#### Materials provided:
-----

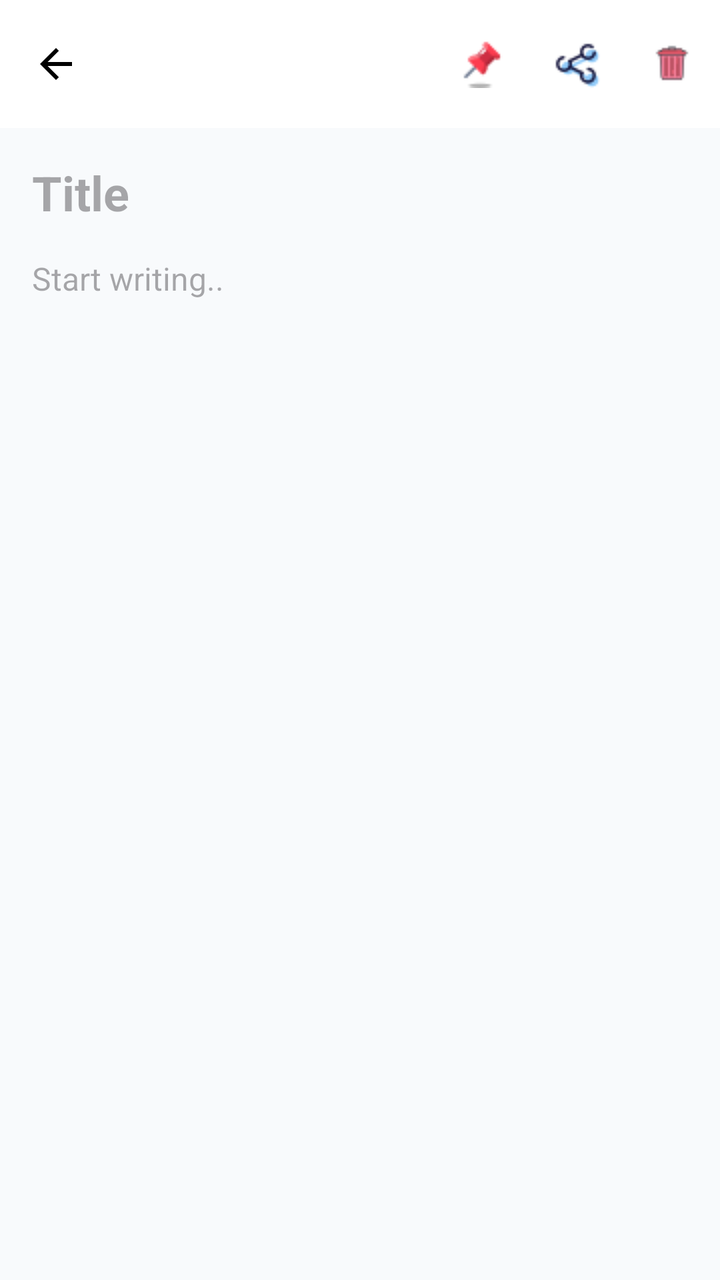
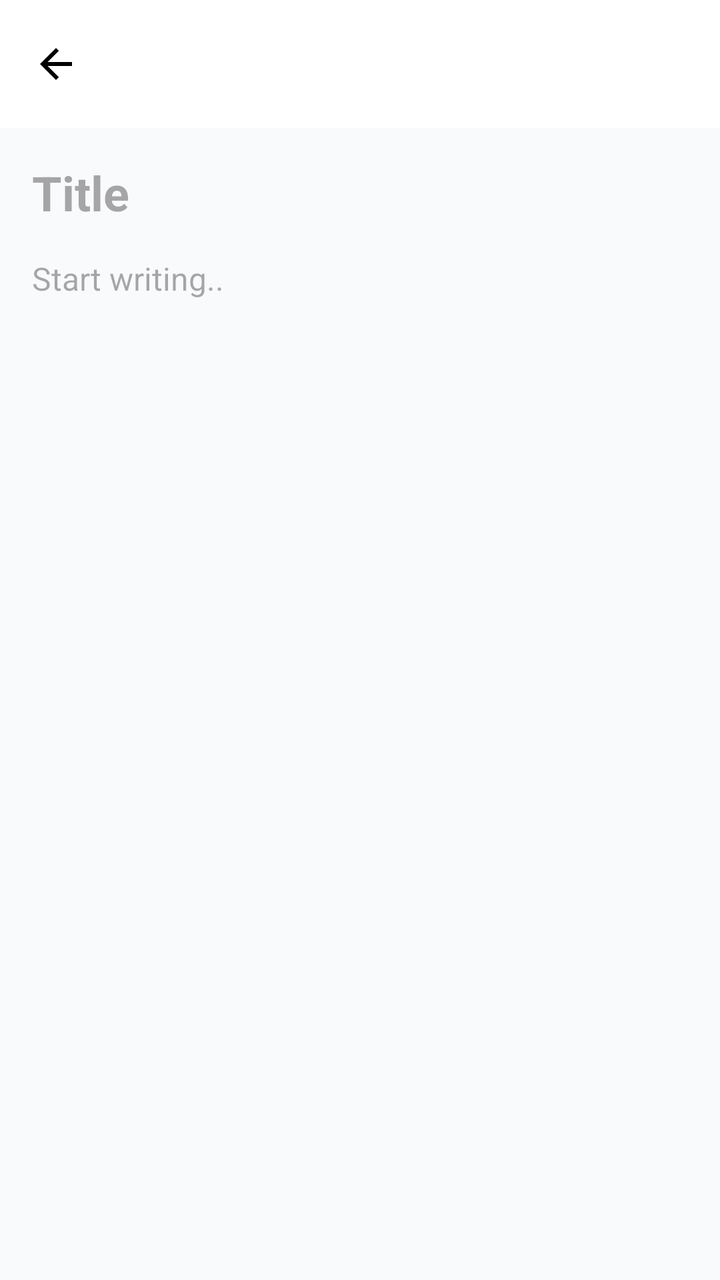

Compare the two renders of this Android layout. The source of the first and the diff that turns it into the second are given below.
<!-- AndroidManifest.xml: application theme Theme.NoteIt -->
<!-- res/layout/activity_note_editor.xml -->
<?xml version="1.0" encoding="utf-8"?>
<LinearLayout
    xmlns:android="http://schemas.android.com/apk/res/android"
    xmlns:app="http://schemas.android.com/apk/res-auto"
    xmlns:tools="http://schemas.android.com/tools"
    android:id="@+id/main"
    android:layout_width="match_parent"
    android:layout_height="match_parent"
    android:orientation="vertical"
    tools:context=".NoteEditorActivity">


    <com.google.android.material.appbar.MaterialToolbar
        android:id="@+id/tabNote"
        android:layout_width="match_parent"
        android:layout_height="?attr/actionBarSize"
        android:background="@color/white"
        app:navigationIcon="@drawable/ic_arrow_back"
        app:titleTextColor="@color/black"
        app:menu="@menu/note_menu"
        />


    <EditText
        android:id="@+id/edtTitle"
        android:layout_width="match_parent"
        android:layout_height="wrap_content"
        android:hint="Title"
        android:textSize="24sp"
        android:textStyle="bold"
        android:background="@android:color/transparent"
        android:padding="16dp"
        android:textColor="@color/black"/>

    <EditText
        android:id="@+id/edtContent"
        android:layout_width="match_parent"
        android:layout_height="wrap_content"
        android:hint="Start writing.."
        android:background="@android:color/transparent"
        android:paddingHorizontal="16dp"
        android:paddingBottom="16dp"
        android:inputType="textMultiLine|textCapSentences"
        android:textSize="16sp"
        android:scrollbars="vertical"
        />



</LinearLayout>
<!-- resources referenced by this layout -->
<resources>
  <color name="black">#FF000000</color>
  <color name="white">#FFFFFFFF</color>
  <!-- drawable ic_arrow_back (drawable) -->
  <vector xmlns:android="http://schemas.android.com/apk/res/android" android:autoMirrored="true" android:height="24dp" android:tint="#000000" android:viewportHeight="960" android:viewportWidth="960" android:width="24dp">
        
      <path android:fillColor="@android:color/white" android:pathData="M313,520L537,744L480,800L160,480L480,160L537,216L313,440L800,440L800,520L313,520Z"/>
      
  </vector>
  <style name="Theme.NoteIt" parent="Base.Theme.NoteIt" />
  <style name="Base.Theme.NoteIt" parent="Theme.Material3.DayNight.NoActionBar">
          
          <item name="colorPrimary">@color/primary</item>
          <item name="colorOnPrimary">@color/white</item>
          <item name="colorPrimaryContainer">@color/primary_container</item>
          <item name="colorSecondary">@color/secondary</item>
          <item name="android:windowBackground">@color/background</item>
          <item name="colorSurface">@color/surface</item>
          <item name="colorError">@color/error</item>
      </style>
  <color name="primary">#4F46E5</color>
  <color name="primary_container">#E0E7FF</color>
  <color name="secondary">#6366F1</color>
  <color name="background">#F8FAFC</color>
  <color name="surface">#FFFFFF</color>
  <color name="error">#EF4444</color>
</resources>

<!-- the commit's change to res/layout/activity_note_editor.xml (unified diff, before → after) -->
@@ -17,7 +17,6 @@
         android:background="@color/white"
         app:navigationIcon="@drawable/ic_arrow_back"
         app:titleTextColor="@color/black"
-        app:menu="@menu/note_menu"
         />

-----

#### Directions for this task:
What is needed is the listing above, repeated verbatim, without its images.

#### Solution for this problem:
Compare the two renders of this Android layout. The source of the first and the diff that turns it into the second are given below.
<!-- AndroidManifest.xml: application theme Theme.NoteIt -->
<!-- res/layout/activity_note_editor.xml -->
<?xml version="1.0" encoding="utf-8"?>
<LinearLayout
    xmlns:android="http://schemas.android.com/apk/res/android"
    xmlns:app="http://schemas.android.com/apk/res-auto"
    xmlns:tools="http://schemas.android.com/tools"
    android:id="@+id/main"
    android:layout_width="match_parent"
    android:layout_height="match_parent"
    android:orientation="vertical"
    tools:context=".NoteEditorActivity">


    <com.google.android.material.appbar.MaterialToolbar
        android:id="@+id/tabNote"
        android:layout_width="match_parent"
        android:layout_height="?attr/actionBarSize"
        android:background="@color/white"
        app:navigationIcon="@drawable/ic_arrow_back"
        app:titleTextColor="@color/black"
        app:menu="@menu/note_menu"
        />


    <EditText
        android:id="@+id/edtTitle"
        android:layout_width="match_parent"
        android:layout_height="wrap_content"
        android:hint="Title"
        android:textSize="24sp"
        android:textStyle="bold"
        android:background="@android:color/transparent"
        android:padding="16dp"
        android:textColor="@color/black"/>

    <EditText
        android:id="@+id/edtContent"
        android:layout_width="match_parent"
        android:layout_height="wrap_content"
        android:hint="Start writing.."
        android:background="@android:color/transparent"
        android:paddingHorizontal="16dp"
        android:paddingBottom="16dp"
        android:inputType="textMultiLine|textCapSentences"
        android:textSize="16sp"
        android:scrollbars="vertical"
        />



</LinearLayout>
<!-- resources referenced by this layout -->
<resources>
  <color name="black">#FF000000</color>
  <color name="white">#FFFFFFFF</color>
  <!-- drawable ic_arrow_back (drawable) -->
  <vector xmlns:android="http://schemas.android.com/apk/res/android" android:autoMirrored="true" android:height="24dp" android:tint="#000000" android:viewportHeight="960" android:viewportWidth="960" android:width="24dp">
        
      <path android:fillColor="@android:color/white" android:pathData="M313,520L537,744L480,800L160,480L480,160L537,216L313,440L800,440L800,520L313,520Z"/>
      
  </vector>
  <style name="Theme.NoteIt" parent="Base.Theme.NoteIt" />
  <style name="Base.Theme.NoteIt" parent="Theme.Material3.DayNight.NoActionBar">
          
          <item name="colorPrimary">@color/primary</item>
          <item name="colorOnPrimary">@color/white</item>
          <item name="colorPrimaryContainer">@color/primary_container</item>
          <item name="colorSecondary">@color/secondary</item>
          <item name="android:windowBackground">@color/background</item>
          <item name="colorSurface">@color/surface</item>
          <item name="colorError">@color/error</item>
      </style>
  <color name="primary">#4F46E5</color>
  <color name="primary_container">#E0E7FF</color>
  <color name="secondary">#6366F1</color>
  <color name="background">#F8FAFC</color>
  <color name="surface">#FFFFFF</color>
  <color name="error">#EF4444</color>
</resources>

<!-- the commit's change to res/layout/activity_note_editor.xml (unified diff, before → after) -->
@@ -17,7 +17,6 @@
         android:background="@color/white"
         app:navigationIcon="@drawable/ic_arrow_back"
         app:titleTextColor="@color/black"
-        app:menu="@menu/note_menu"
         />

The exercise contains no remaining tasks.